Volume 19 • Issue 15 | August 25 - 31, 2006

Downtown Express photos by Jefferson Siegel

Brooklyn residents Michael Grillo, dressed as a British grenadier, and Maria Lutz, as a camp follower, take a break.

Muskets, cannons are a blast from past on Governors

By Jefferson Siegel

Governors Island has hosted a series of special events on weekends this summer, and last Saturday’s was a special treat for history buffs as well as the hundreds of day-trippers who ventured across the harbor on the free ferry.

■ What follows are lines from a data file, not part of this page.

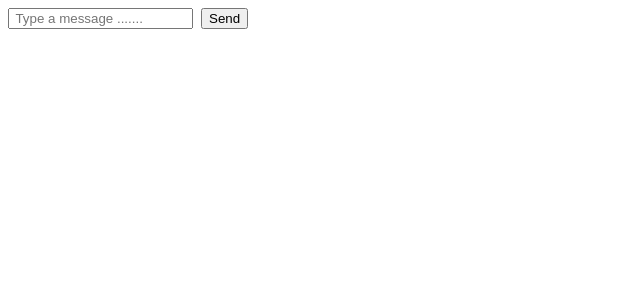
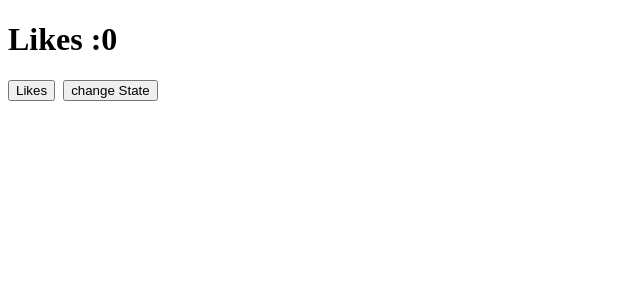
Before and after one commit to Bhuvana2897/React-_App, a React (Vite) app: page / in a window 1280 px wide. Shown: the top 300 px of the page, without its empty margins (0-640 px from the left). Built offline with nearby package versions, Linux system fonts and the light colour scheme.

Commit message:
useRef variables and state changes

```diff
--- a/src/App.jsx
+++ b/src/App.jsx
@@ -8,6 +8,8 @@
   )
 
 }*/
+
+
 
 
 
@@ -293,7 +295,7 @@ export default App ;
      */
 
 
-                //  USEREF[ HOOKS]
+                /*       USEREF[ HOOKS]
 
 
 
@@ -325,3 +327,31 @@ export default App ;
          }
 
          export default App   ;
+
+         */
+
+
+       import {useRef ,  useState} from  "react"
+
+        const App = () => {
+
+          let likes = useRef(0);
+          let [test , setTest] = useState (0);
+
+          const handleLike = () => {
+            likes.current++;
+            console.log(likes.current);
+
+          }
+          console.log(likes.current);
+          return (
+
+            <>
+               <h1> Likes :{likes.current} </h1>
+               <button onClick={handleLike}> Likes  </button> &nbsp;
+               <button onClick ={() => setTest(test + 1)} > change State</button>
+            </>
+          )
+        }
+
+        export default App
```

Cavalry dragoons fire their muskets.
A Revolutionary War-era encampment was enacted on the former military base, complete with demonstrations of historic weapons and a walking tour led by a “British officer.” Perhaps the most popular, and certainly the loudest, event of the day was the firing of a cannon before groups of families and camera-toting visitors.

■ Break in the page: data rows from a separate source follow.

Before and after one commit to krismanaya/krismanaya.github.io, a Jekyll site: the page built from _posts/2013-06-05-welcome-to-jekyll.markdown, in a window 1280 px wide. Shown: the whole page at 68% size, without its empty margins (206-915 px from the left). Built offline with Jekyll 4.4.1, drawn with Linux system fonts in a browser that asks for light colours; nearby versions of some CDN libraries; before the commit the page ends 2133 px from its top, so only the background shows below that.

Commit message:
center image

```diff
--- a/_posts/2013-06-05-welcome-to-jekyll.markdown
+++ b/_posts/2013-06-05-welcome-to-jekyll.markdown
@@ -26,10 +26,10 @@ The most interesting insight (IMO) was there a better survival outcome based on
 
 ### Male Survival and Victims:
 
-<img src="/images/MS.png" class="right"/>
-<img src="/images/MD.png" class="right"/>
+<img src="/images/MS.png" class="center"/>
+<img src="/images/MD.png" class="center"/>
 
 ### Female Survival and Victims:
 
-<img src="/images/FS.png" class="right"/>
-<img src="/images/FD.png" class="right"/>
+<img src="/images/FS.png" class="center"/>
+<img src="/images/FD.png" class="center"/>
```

Tourists stepping off the ferry took a brief walk to an open field dubbed the “Artillery Camp,” where history enthusiasts were dressed as soldiers and civilians of the era. Michael Grillo and Marcia Lutz of Bay Ridge, Brooklyn, sat on the grass dressed as a British grenadier and a camp follower, respectively. Standing nearby, Mark Kahn and Frost Decker of Pennsylvania were outfitted in the garb of 1777 Connecticut militiamen.

Leading a regiment of cavalry dragoons was a General George Washington look-alike on horseback. A dozen soldiers lined up on a grassy knoll as dozens of onlookers stood watching. The cavalry lined up, raised their muskets and fired several salvos into the distance. Then several soldiers surrounded a cannon and went through the motions of inserting powder and ramming it down the barrel. The detonation resounded in the distance as smoke shot forward. Visitors then had a chance to mingle with and ask questions of the reenactors, who were well versed in the customs and history of the Revolutionary War.

This summer proved popular with visitors to the island. Yvette DeBow of the Governors Island Preservation and Education Corporation estimated that over 2,000 people took the seven-minute free ferry ride each Saturday for a visit. On this cool, rainy Saturday, several hundred people filled the hourly ferry to visit the encampment or just take a walk on the quiet island with a spectacular view of Downtown and the harbor.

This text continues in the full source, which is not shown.